Translation:Dad and mom want hot water.
Translated it this way, even though in English the collocation is "Mom and dad."
I want, you want, we want, you all want, they want, he and she want, she and I want, Jack and Jill want, the teachers want, the dogs want
he wants, she wants, Jack wants, Jill wants, the teacher wants, the dog wants
Want is when the subject is more than one person or talking about yourself, but wants is when the subject is only one person.
Examples: She wants food. He and she want food. They want food. I want food.
I was expecting father and mother as well, since 爸爸 and 妈妈 have been translated earlier in this course as father and mother
(LouEnterta, Winston298006, et al.) Yes, in China, freshly boiled water is often served with a meal. Even if the diners are drinking tea, it is common for the host to rinse out the teacups with boiling hot water prior to pouring the tea. Often, tea is served on a slatted wooden tray fitted atop a pan deep enough to hold the discarded water. Chopsticks are often placed in a tall glass that is then filled with boiling hot water, and plates, spoons, and bowls are often rinsed with boiling water as well. One reason for the practice is to warm the utensils so the food stays warmer, but the main reason is to disinfect the utensils. In many places in China, the water supply is untreated; consequently, in the home and in restaurants, boiling water is a way of reducing the chance of getting sick from it. Boiling water does not work on everything, but it is very effective at killing off some things, and better than nothing.
I think "Dad and mon need hot water" is also correct because 要 in this sentence can mean "want" and "need" in Chinese.
You are wrong. 想 means to "think", "to miss", and means to want only when the desire is a verb. 要 can mean to "need", to "want", to show that something "will" be done. When 要 is used with a object directly after it, it means want. 想要 is strictly want. If you absolutely need something, than 需要 (verb) is a better term.
In traditional Chinese culture, the male is stated before the female. Dad before mom, brothers before sisters, male coworkers before female, etc.
The extra "S" should be used only for third person singular.
• Dad wants hot water.
• Mom wants hot water.
• Mom and Dad each wants hot water. (In this case, the "each" signifies that the verb acts on Mom as a singular and Dad as a singular, rather than both as a plural.)
For all other cases, you should use "want," not "wants."
• First person singular: I want hot water.
• First person plural: We want hot water.
• Second person singular: You want hot water.
• Second person plural: You all want hot water.
• Third person plural: They want hot water.
I was already wondering when we were going to learn to asks for hot water.

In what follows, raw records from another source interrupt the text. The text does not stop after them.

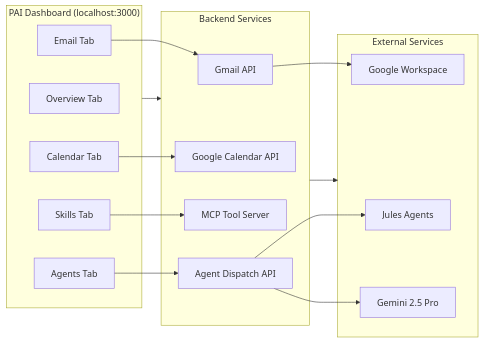
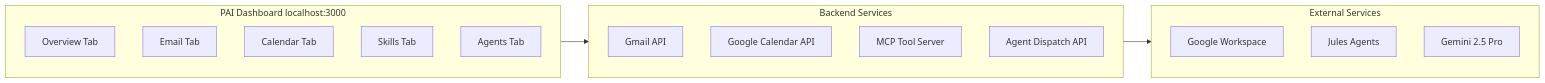
Before and after one commit to docxology/codomyrmex: the seventh of 7 diagrams in .github/README.md, drawn with Mermaid. The commit also changed other lines of this file and 1 other file, not shown here.

````diff
--- a/.github/README.md
+++ b/.github/README.md
@@ -607,33 +569,26 @@
 ```mermaid
 graph LR
-    subgraph Dashboard["PAI Dashboard (localhost:3000)"]
+    subgraph Dashboard["PAI Dashboard localhost:3000"]
         Overview["Overview Tab"]
         EmailTab["Email Tab"]
         CalendarTab["Calendar Tab"]
         SkillsTab["Skills Tab"]
         AgentsTab["Agents Tab"]
     end
 
     subgraph Backend["Backend Services"]
         Gmail["Gmail API"]
         GCal["Google Calendar API"]
         MCP2["MCP Tool Server"]
         AgentAPI["Agent Dispatch API"]
     end
 
     subgraph External["External Services"]
         Google["Google Workspace"]
         Jules2["Jules Agents"]
         Gemini["Gemini 2.5 Pro"]
     end
 
     Dashboard --> Backend
     Backend --> External
-    EmailTab --> Gmail
-    CalendarTab --> GCal
-    SkillsTab --> MCP2
-    AgentsTab --> AgentAPI
-    Gmail --> Google
-    AgentAPI --> Jules2
-    AgentAPI --> Gemini
 ```
````
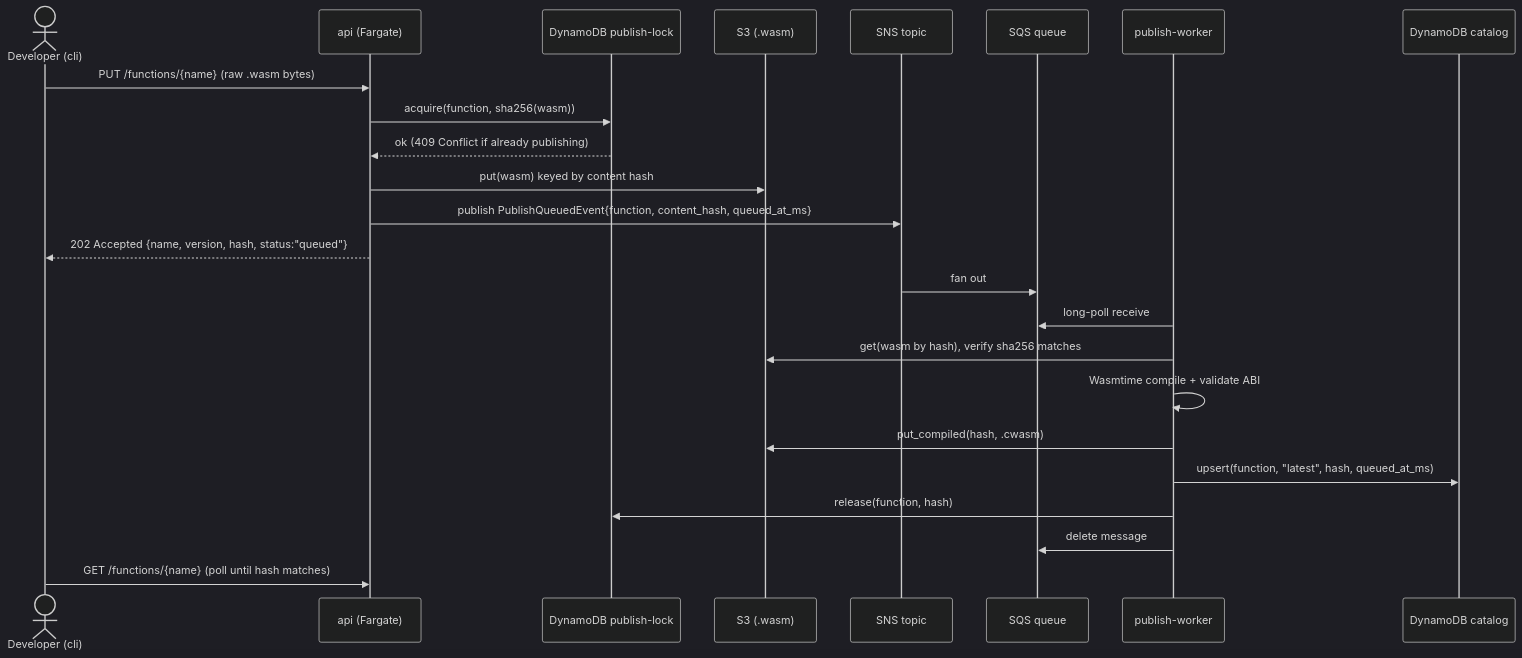
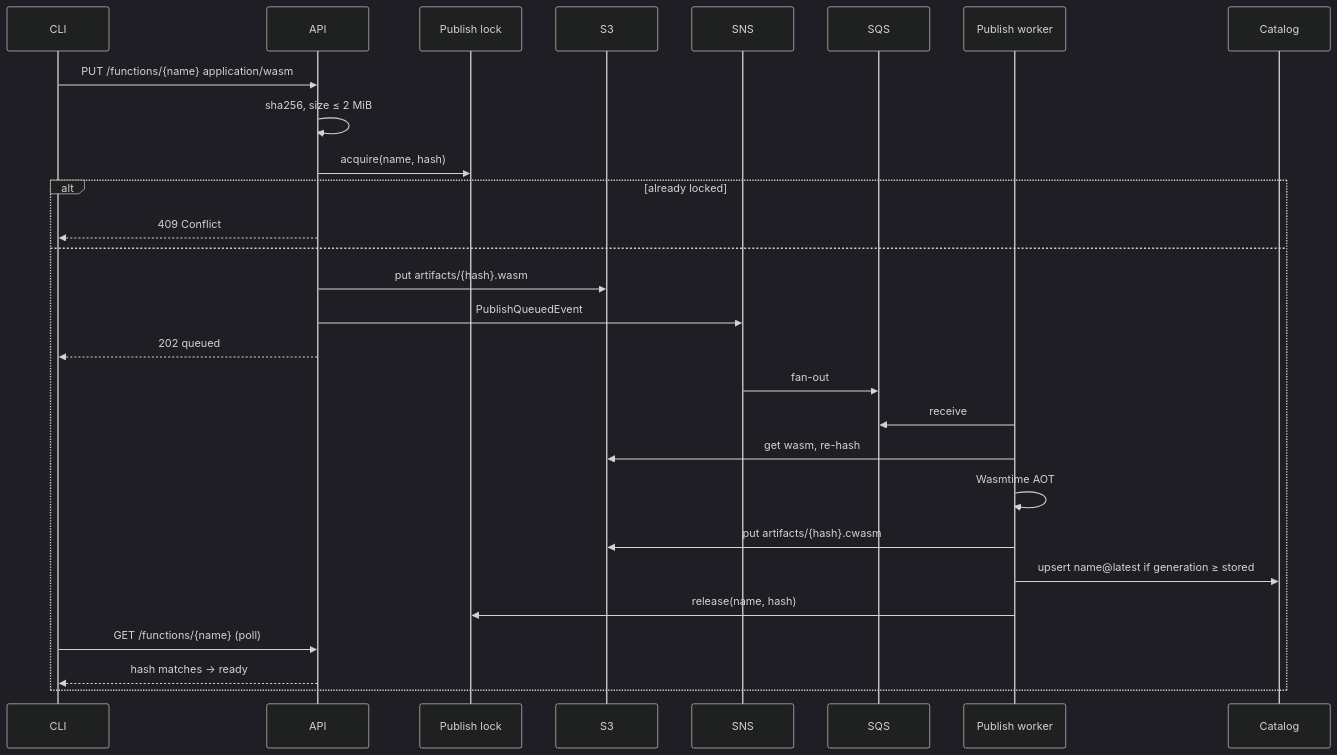
One commit to matzapata/nitrum-fn changed the fifth of 7 diagrams in docs/architecture.md. Above: the diagram before and after it, drawn with Mermaid (dark theme). The commit also changed other lines of this file and 7 other files, not shown here.

First line of the commit message:
feat(cli): ship prebuilt binaries and document architecture/usage

````diff
--- a/docs/architecture.md
+++ b/docs/architecture.md
@@ -69,27 +294,31 @@
 ```mermaid
 sequenceDiagram
-    actor Dev as Developer (cli)
-    participant Api as api (Fargate)
-    participant Lock as DynamoDB publish-lock
-    participant S3 as S3 (.wasm)
-    participant SNS as SNS topic
-    participant SQS as SQS queue
-    participant Worker as publish-worker
-    participant DDB as DynamoDB catalog
+  participant CLI
+  participant API
+  participant Lock as Publish lock
+  participant S3
+  participant SNS
+  participant SQS
+  participant W as Publish worker
+  participant Cat as Catalog
 
-    Dev->>Api: PUT /functions/{name} (raw .wasm bytes)
-    Api->>Lock: acquire(function, sha256(wasm))
-    Lock-->>Api: ok (409 Conflict if already publishing)
-    Api->>S3: put(wasm) keyed by content hash
-    Api->>SNS: publish PublishQueuedEvent{function, content_hash, queued_at_ms}
-    Api-->>Dev: 202 Accepted {name, version, hash, status:"queued"}
-    SNS->>SQS: fan out
-    Worker->>SQS: long-poll receive
-    Worker->>S3: get(wasm by hash), verify sha256 matches
-    Worker->>Worker: Wasmtime compile + validate ABI
-    Worker->>S3: put_compiled(hash, .cwasm)
-    Worker->>DDB: upsert(function, "latest", hash, queued_at_ms)
-    Worker->>Lock: release(function, hash)
-    Worker->>SQS: delete message
-    Dev->>Api: GET /functions/{name} (poll until hash matches)
+  CLI->>API: PUT /functions/{name} application/wasm
+  API->>API: sha256, size ≤ 2 MiB
+  API->>Lock: acquire(name, hash)
+  alt already locked
+    API-->>CLI: 409 Conflict
+  else
+    API->>S3: put artifacts/{hash}.wasm
+    API->>SNS: PublishQueuedEvent
+    API-->>CLI: 202 queued
+    SNS->>SQS: fan-out
+    W->>SQS: receive
+    W->>S3: get wasm, re-hash
+    W->>W: Wasmtime AOT
+    W->>S3: put artifacts/{hash}.cwasm
+    W->>Cat: upsert name@latest if generation ≥ stored
+    W->>Lock: release(name, hash)
+    CLI->>API: GET /functions/{name} (poll)
+    API-->>CLI: hash matches → ready
+  end
 ```
````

That's like the most important Chinese thing everrrrrr
I did Mum and Dad but got it wrong, because it's natural here to say Mum and then Dad.
Report it. In British English, mum means mom or mother; but in American English it means to be silent. Duo is probably currently registering the latter.
I feel like I'm failing due to misperceptions in my English :( I wrote "Father and Mother wants hot water" and it didn't count :/
i literally just switched mom and dad and got it wrong. pathetic much? they should both work. its literally just like the name thing im so pissed
Is it correct to also interpret it as "Dad and Mom want to heat up the water"?
This is incredible. I submitted: Father and mother wants hot water; Lo and behold, i was marked incorrect! How?